(Data excerpts)
►
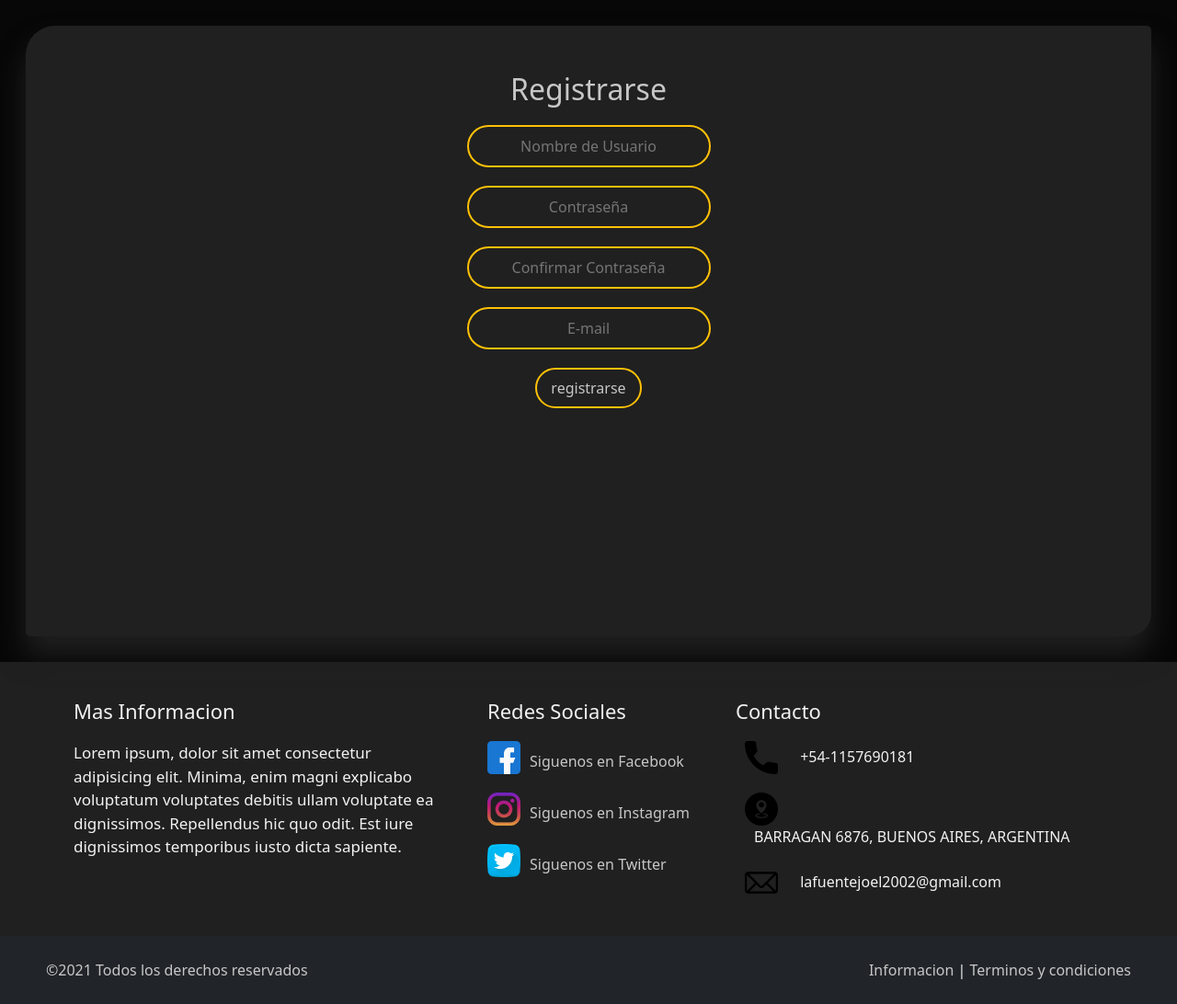
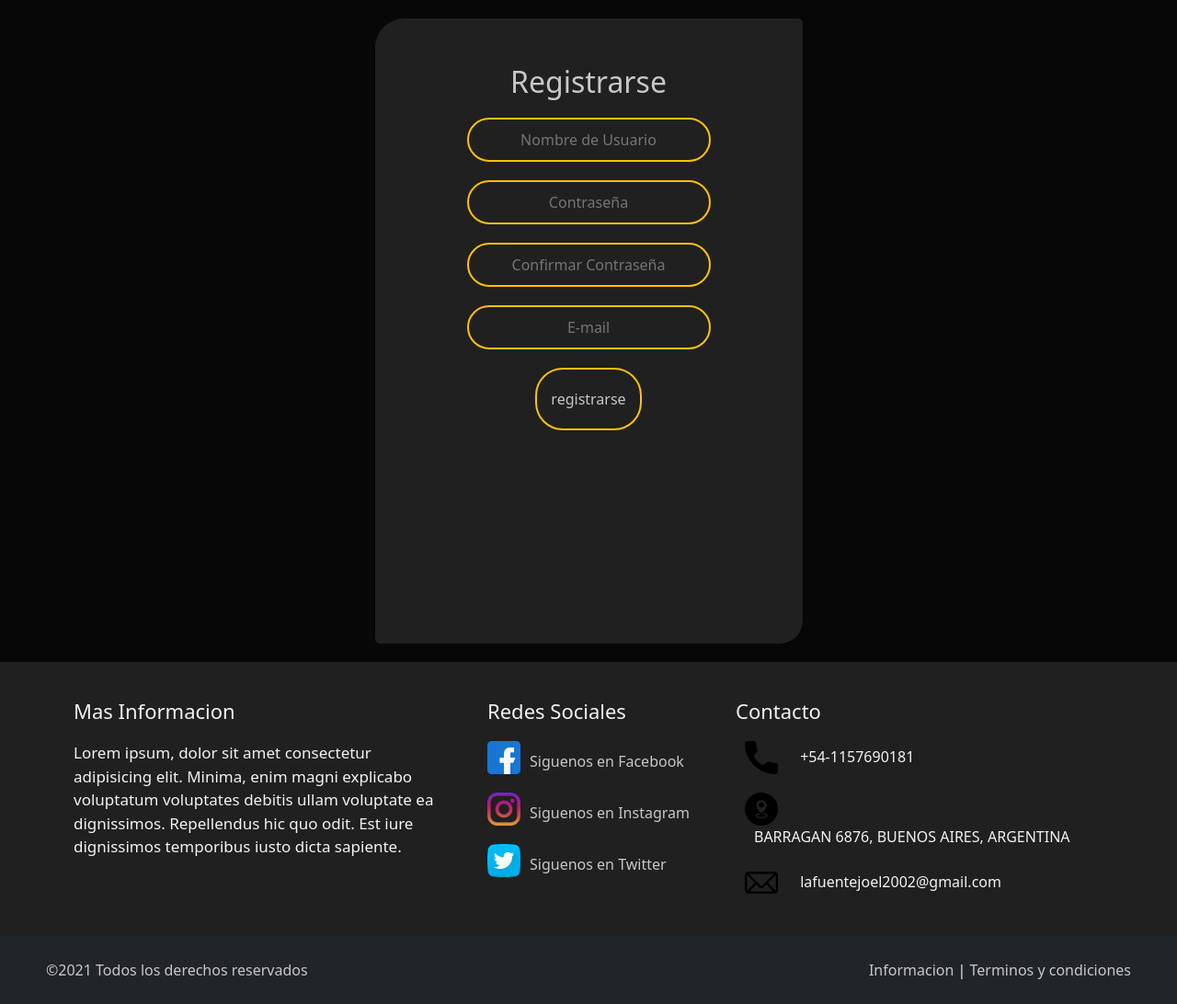
Before and after one commit to NicolasLF4/MecanoCars, a PHP site: page /register.php in a window 1280 px wide. Shown: the part 60-1152 px from the top of the page at 92% size. Run offline with PHP 8.4, Linux system fonts and the light colour scheme.

Commit message:
Arreglo de register

```diff
--- a/css/login.css
+++ b/css/login.css
@@ -14,7 +14,7 @@ a {
     color: #ffc107;
 }
 
-a:hover{
+a:hover {
     color: #ffc107bd;
 }
 
--- a/css/register.css
+++ b/css/register.css
@@ -34,7 +34,7 @@ body {
     border-radius: 25px 5px 25px 5px;
 }*/
 
-.ContLogin .caja {
+.ContLogin .cajaLogin {
     background: #202020;
     width: auto;
     height: auto;
@@ -44,9 +44,9 @@ body {
     border-radius: 32px 5px 25px 5px;
 }
 
-.caja input[type="text"],
-.caja input[type="email"],
-.caja input[type="password"] {
+.cajaLogin input[type="text"],
+.cajaLogin input[type="email"],
+.cajaLogin input[type="password"] {
     border: 0;
     background: none;
     margin: 20px auto;
@@ -58,7 +58,7 @@ body {
     color: #c7c7c7;
 }
 
-.caja input[type="submit"] {
+.cajaLogin input[type="submit"] {
     border: 0;
     background: none;
     margin: 20px auto;
@@ -70,7 +70,7 @@ body {
     color: #c7c7c7;
 }
 
-.caja input:hover[type="submit"] {
+.cajaLogin input:hover[type="submit"] {
     background: #ffc107;
     color: #070707;
 }
--- a/register.php
+++ b/register.php
@@ -9,7 +9,7 @@
     <link rel="stylesheet" href="bootstrap/css/bootstrap.css">
     <link rel="icon" href="img/logo.png" >
     <link rel="stylesheet" href="css/register.css">
-    <link rel="stylesheet" href="css/index.css">
+    <!-- <link rel="stylesheet" href="css/index.css"> -->
 </head>
 
 <body>
@@ -19,7 +19,7 @@
 
     <!-- Login -->
     <div class="ContLogin">
-        <form class="caja" action="" method="post">
+        <form class="cajaLogin" action="" method="post">
             <h2>Registrarse</h2>
             <input type="text" name="nombre" placeholder="Nombre de Usuario" require>
             <input type="password" name="cont1" placeholder="Contraseña" require>
```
◄
- Description of the task -
Retype the records exactly. Any image in them should not appear in what you write.

- Solution for this exercise -
Before and after one commit to NicolasLF4/MecanoCars, a PHP site: page /register.php in a window 1280 px wide. Shown: the part 60-1152 px from the top of the page at 92% size. Run offline with PHP 8.4, Linux system fonts and the light colour scheme.

Commit message:
Arreglo de register

```diff
--- a/css/login.css
+++ b/css/login.css
@@ -14,7 +14,7 @@ a {
     color: #ffc107;
 }
 
-a:hover{
+a:hover {
     color: #ffc107bd;
 }
 
--- a/css/register.css
+++ b/css/register.css
@@ -34,7 +34,7 @@ body {
     border-radius: 25px 5px 25px 5px;
 }*/
 
-.ContLogin .caja {
+.ContLogin .cajaLogin {
     background: #202020;
     width: auto;
     height: auto;
@@ -44,9 +44,9 @@ body {
     border-radius: 32px 5px 25px 5px;
 }
 
-.caja input[type="text"],
-.caja input[type="email"],
-.caja input[type="password"] {
+.cajaLogin input[type="text"],
+.cajaLogin input[type="email"],
+.cajaLogin input[type="password"] {
     border: 0;
     background: none;
     margin: 20px auto;
@@ -58,7 +58,7 @@ body {
     color: #c7c7c7;
 }
 
-.caja input[type="submit"] {
+.cajaLogin input[type="submit"] {
     border: 0;
     background: none;
     margin: 20px auto;
@@ -70,7 +70,7 @@ body {
     color: #c7c7c7;
 }
 
-.caja input:hover[type="submit"] {
+.cajaLogin input:hover[type="submit"] {
     background: #ffc107;
     color: #070707;
 }
--- a/register.php
+++ b/register.php
@@ -9,7 +9,7 @@
     <link rel="stylesheet" href="bootstrap/css/bootstrap.css">
     <link rel="icon" href="img/logo.png" >
     <link rel="stylesheet" href="css/register.css">
-    <link rel="stylesheet" href="css/index.css">
+    <!-- <link rel="stylesheet" href="css/index.css"> -->
 </head>
 
 <body>
@@ -19,7 +19,7 @@
 
     <!-- Login -->
     <div class="ContLogin">
-        <form class="caja" action="" method="post">
+        <form class="cajaLogin" action="" method="post">
             <h2>Registrarse</h2>
             <input type="text" name="nombre" placeholder="Nombre de Usuario" require>
             <input type="password" name="cont1" placeholder="Contraseña" require>
```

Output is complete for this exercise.